A pre-existing condition is one that an individual has suffered from for a period of time prior to seeking health insurance coverage. Previously, having a pre-existing condition could determine what types of health insurance coverage an individual could obtain, the price they paid for coverage, and could also lead to higher insurance premiums, coverage exclusions, or a denial of an application. However, these impacts are no longer allowed as of January 1, 2014.
What Is a Pre-Existing Condition?

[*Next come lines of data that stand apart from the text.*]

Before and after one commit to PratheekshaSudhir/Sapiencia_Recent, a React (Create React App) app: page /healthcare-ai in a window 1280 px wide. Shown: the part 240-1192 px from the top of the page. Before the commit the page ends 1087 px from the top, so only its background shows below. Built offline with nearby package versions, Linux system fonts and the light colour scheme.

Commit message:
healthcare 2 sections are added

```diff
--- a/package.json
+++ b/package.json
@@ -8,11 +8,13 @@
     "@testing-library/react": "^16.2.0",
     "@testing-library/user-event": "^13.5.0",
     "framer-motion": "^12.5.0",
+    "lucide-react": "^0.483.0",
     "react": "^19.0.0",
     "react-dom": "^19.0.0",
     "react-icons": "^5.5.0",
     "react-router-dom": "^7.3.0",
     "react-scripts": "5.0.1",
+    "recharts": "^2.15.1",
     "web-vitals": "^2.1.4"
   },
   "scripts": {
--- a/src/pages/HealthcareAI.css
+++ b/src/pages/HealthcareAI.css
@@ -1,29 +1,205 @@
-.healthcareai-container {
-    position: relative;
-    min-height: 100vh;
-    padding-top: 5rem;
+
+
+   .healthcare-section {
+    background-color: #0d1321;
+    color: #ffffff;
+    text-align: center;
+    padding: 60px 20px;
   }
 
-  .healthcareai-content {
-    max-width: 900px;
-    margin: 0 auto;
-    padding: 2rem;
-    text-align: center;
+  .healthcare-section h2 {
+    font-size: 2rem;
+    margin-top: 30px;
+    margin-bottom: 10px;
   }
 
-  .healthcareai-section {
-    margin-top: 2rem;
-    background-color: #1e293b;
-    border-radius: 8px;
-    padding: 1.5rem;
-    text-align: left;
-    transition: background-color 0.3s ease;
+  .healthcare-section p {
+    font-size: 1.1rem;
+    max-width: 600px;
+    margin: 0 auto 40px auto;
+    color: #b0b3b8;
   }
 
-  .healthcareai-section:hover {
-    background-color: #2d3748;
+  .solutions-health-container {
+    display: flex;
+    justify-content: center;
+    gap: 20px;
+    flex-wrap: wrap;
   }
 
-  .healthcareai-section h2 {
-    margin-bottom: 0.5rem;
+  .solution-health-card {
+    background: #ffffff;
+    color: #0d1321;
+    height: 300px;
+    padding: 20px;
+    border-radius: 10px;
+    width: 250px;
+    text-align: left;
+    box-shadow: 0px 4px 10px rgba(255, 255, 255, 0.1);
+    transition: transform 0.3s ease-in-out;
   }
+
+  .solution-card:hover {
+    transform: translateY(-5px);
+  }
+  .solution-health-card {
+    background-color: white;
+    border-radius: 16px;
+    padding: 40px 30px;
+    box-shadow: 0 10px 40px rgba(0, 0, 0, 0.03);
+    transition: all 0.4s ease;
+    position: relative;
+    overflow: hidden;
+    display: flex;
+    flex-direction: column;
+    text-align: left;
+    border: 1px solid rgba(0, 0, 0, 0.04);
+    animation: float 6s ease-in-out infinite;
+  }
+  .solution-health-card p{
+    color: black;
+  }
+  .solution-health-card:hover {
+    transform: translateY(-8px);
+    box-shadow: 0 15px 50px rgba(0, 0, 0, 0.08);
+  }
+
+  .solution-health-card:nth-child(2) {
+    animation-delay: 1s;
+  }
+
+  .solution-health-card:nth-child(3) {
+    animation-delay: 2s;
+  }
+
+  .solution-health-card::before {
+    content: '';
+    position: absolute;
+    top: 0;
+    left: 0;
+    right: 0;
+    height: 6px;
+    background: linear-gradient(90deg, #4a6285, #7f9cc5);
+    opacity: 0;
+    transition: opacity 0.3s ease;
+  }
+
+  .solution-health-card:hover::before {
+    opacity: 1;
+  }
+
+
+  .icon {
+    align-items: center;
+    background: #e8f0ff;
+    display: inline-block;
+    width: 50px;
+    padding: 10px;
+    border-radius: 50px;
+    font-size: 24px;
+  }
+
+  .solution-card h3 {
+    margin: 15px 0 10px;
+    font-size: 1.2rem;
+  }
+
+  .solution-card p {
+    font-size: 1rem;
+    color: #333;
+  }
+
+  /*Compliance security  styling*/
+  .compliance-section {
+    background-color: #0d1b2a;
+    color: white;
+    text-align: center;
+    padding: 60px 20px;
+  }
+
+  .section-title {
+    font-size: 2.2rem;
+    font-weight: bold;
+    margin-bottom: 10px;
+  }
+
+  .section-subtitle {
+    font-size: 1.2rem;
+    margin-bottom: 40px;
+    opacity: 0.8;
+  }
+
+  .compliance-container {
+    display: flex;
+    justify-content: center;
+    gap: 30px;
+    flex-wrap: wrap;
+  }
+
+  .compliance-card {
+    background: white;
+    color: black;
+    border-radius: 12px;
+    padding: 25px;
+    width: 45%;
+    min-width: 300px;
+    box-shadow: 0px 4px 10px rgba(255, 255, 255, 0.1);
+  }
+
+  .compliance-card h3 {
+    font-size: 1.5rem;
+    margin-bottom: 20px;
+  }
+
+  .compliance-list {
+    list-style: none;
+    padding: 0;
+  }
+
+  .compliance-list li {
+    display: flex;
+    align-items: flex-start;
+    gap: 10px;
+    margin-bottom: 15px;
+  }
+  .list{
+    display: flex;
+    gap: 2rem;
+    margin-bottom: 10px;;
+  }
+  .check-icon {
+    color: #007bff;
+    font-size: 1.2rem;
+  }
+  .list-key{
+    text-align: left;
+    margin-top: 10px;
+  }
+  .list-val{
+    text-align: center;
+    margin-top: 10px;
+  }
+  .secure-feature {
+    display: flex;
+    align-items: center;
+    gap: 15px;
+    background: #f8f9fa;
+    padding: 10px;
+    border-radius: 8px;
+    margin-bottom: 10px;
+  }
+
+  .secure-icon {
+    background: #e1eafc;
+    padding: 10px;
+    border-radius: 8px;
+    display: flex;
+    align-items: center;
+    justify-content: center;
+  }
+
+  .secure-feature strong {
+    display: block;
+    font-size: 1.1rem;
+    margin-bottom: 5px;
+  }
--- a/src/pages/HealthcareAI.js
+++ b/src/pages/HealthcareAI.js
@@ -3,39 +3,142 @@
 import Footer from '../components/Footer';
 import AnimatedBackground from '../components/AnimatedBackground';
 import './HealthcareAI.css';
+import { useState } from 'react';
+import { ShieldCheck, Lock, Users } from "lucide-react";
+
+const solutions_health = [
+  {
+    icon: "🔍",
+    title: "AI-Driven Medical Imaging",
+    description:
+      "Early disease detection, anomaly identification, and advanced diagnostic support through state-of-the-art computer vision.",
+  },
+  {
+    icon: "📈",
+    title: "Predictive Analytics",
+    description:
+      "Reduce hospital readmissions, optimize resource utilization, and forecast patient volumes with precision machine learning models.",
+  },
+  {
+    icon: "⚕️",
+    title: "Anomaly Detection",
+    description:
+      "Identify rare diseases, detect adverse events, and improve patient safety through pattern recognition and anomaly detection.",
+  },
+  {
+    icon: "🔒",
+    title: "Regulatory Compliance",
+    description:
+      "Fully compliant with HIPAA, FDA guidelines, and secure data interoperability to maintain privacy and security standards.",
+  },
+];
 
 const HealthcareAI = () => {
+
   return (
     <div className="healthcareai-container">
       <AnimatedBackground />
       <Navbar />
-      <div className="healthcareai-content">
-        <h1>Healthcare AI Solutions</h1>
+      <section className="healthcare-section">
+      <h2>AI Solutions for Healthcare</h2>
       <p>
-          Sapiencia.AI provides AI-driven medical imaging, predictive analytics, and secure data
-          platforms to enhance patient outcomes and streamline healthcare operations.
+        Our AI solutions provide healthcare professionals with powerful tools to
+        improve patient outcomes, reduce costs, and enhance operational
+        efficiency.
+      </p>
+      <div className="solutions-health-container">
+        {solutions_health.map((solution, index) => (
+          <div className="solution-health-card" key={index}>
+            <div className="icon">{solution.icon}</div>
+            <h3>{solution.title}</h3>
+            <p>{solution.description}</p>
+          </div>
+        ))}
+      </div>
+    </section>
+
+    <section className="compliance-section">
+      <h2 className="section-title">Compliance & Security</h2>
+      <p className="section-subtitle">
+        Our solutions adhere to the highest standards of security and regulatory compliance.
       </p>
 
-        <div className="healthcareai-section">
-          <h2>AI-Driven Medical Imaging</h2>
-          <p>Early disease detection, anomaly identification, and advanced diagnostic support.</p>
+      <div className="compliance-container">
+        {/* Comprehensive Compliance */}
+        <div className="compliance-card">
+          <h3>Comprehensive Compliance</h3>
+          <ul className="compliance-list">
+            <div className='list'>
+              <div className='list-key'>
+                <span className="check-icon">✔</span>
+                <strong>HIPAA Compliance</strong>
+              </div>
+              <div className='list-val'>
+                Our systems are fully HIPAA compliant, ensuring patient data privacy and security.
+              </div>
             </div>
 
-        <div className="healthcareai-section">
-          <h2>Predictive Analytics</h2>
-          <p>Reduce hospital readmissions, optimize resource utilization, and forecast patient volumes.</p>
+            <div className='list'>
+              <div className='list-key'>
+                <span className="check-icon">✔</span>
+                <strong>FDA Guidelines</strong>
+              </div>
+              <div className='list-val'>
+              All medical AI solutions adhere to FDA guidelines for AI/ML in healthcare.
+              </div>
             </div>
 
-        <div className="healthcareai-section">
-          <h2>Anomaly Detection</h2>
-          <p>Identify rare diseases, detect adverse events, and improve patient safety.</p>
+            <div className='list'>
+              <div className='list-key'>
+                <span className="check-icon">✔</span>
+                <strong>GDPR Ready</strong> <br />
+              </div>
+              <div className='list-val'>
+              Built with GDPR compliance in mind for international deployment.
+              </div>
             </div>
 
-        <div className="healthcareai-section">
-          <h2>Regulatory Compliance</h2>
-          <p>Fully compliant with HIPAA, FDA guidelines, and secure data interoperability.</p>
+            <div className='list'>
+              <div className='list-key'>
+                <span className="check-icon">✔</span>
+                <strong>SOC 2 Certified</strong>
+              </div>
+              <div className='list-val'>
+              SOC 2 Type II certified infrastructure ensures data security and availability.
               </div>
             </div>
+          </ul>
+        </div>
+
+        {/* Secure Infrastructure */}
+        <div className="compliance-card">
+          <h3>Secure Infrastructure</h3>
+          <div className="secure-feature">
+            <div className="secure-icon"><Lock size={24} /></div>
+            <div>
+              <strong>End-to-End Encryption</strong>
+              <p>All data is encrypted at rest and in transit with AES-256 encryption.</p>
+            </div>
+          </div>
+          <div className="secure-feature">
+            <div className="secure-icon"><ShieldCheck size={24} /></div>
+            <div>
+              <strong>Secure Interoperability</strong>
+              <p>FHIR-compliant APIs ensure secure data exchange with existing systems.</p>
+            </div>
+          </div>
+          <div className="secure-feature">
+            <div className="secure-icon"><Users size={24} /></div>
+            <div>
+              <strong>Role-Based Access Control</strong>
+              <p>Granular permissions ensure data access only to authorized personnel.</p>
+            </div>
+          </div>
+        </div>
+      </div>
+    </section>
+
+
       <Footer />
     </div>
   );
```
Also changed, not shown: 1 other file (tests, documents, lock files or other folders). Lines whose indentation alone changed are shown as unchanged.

The category of pre-existing conditions includes chronic illnesses. Historically, an insurance company determines what is a pre-existing condition for each applicant based on the applicant's medical history. Because of this, there is no specific list of what is considered a pre-existing condition. However, illnesses and injuries that may fall under this category include:

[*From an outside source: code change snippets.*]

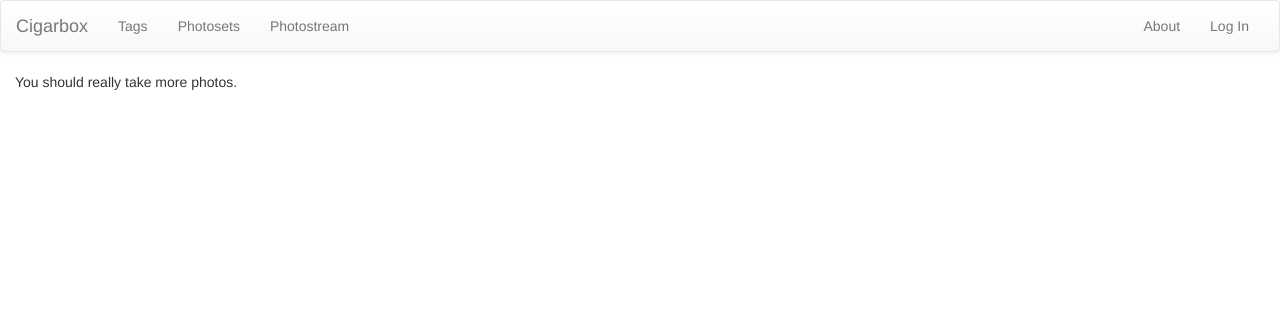
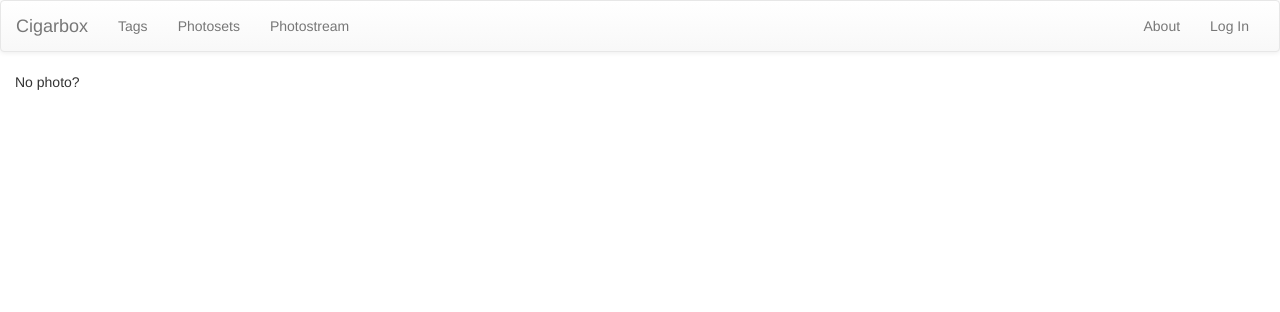
Before and after one commit to n8foo/cigarbox, a Flask app: template templates/photostream.html in a window 1280 px wide. Shown: the top 312 px of the page. Run offline with Flask 2, Linux system fonts and the light colour scheme; the template is opened without the code that fills it, so the values that code supplies are empty; parts of the project's set-up code (start-up, migrations or seed data) failed here and were passed over; some libraries are stand-ins or nearby versions.

Commit message:
error message cleanup

```diff
--- a/templates/photos.html
+++ b/templates/photos.html
@@ -20,7 +20,9 @@
         {% endfor %}
       </div>
       <div class="col-md-12" align="left">
+      {% if photo.datetaken %}
         <a href="date/{{ photo.datetaken.strftime('%Y-%m-%d') }}">{{ photo.datetaken.strftime('%Y-%m-%d') }}</a>{{ photo.datetaken.strftime(' %H:%M') }}
+      {% endif %}
       </div>
     </div>
   </div>
--- a/templates/photostream.html
+++ b/templates/photostream.html
@@ -10,7 +10,7 @@
     {% endfor %}
   </div>
   {% else %}
-    You should really take more photos.
+    No photo?
   {% endfor %}
 {% if page %}
   {% if page > 1%}
```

- High Cholesterol
- Heart Disease
- Old Sports Injuries
Traditionally, the objectiveness in deciding what is a pre-existing condition and the impact of these conditions on policies may mean that individuals having a pre-existing condition must acquire special insurance.
The Patient Protection and Affordable Care Act
The Patient Protection and Affordable Care Act (PPACA) was signed into law by President Obama in 2010. Under this law, insurance companies were no longer permitted to deny coverage, require a waiting period or charge more to a person under the age of 19 who had a pre-existing condition.
The Future of Healthcare and Pre-Existing Conditions
The days of worrying about whether you'll be able to obtain health insurance or will be required to pay more for coverage because of a pre-existing coverage are coming to an end. The result should be that more individuals have coverage and that coverage will be provided for all illnesses and injuries, regardless of when incurred.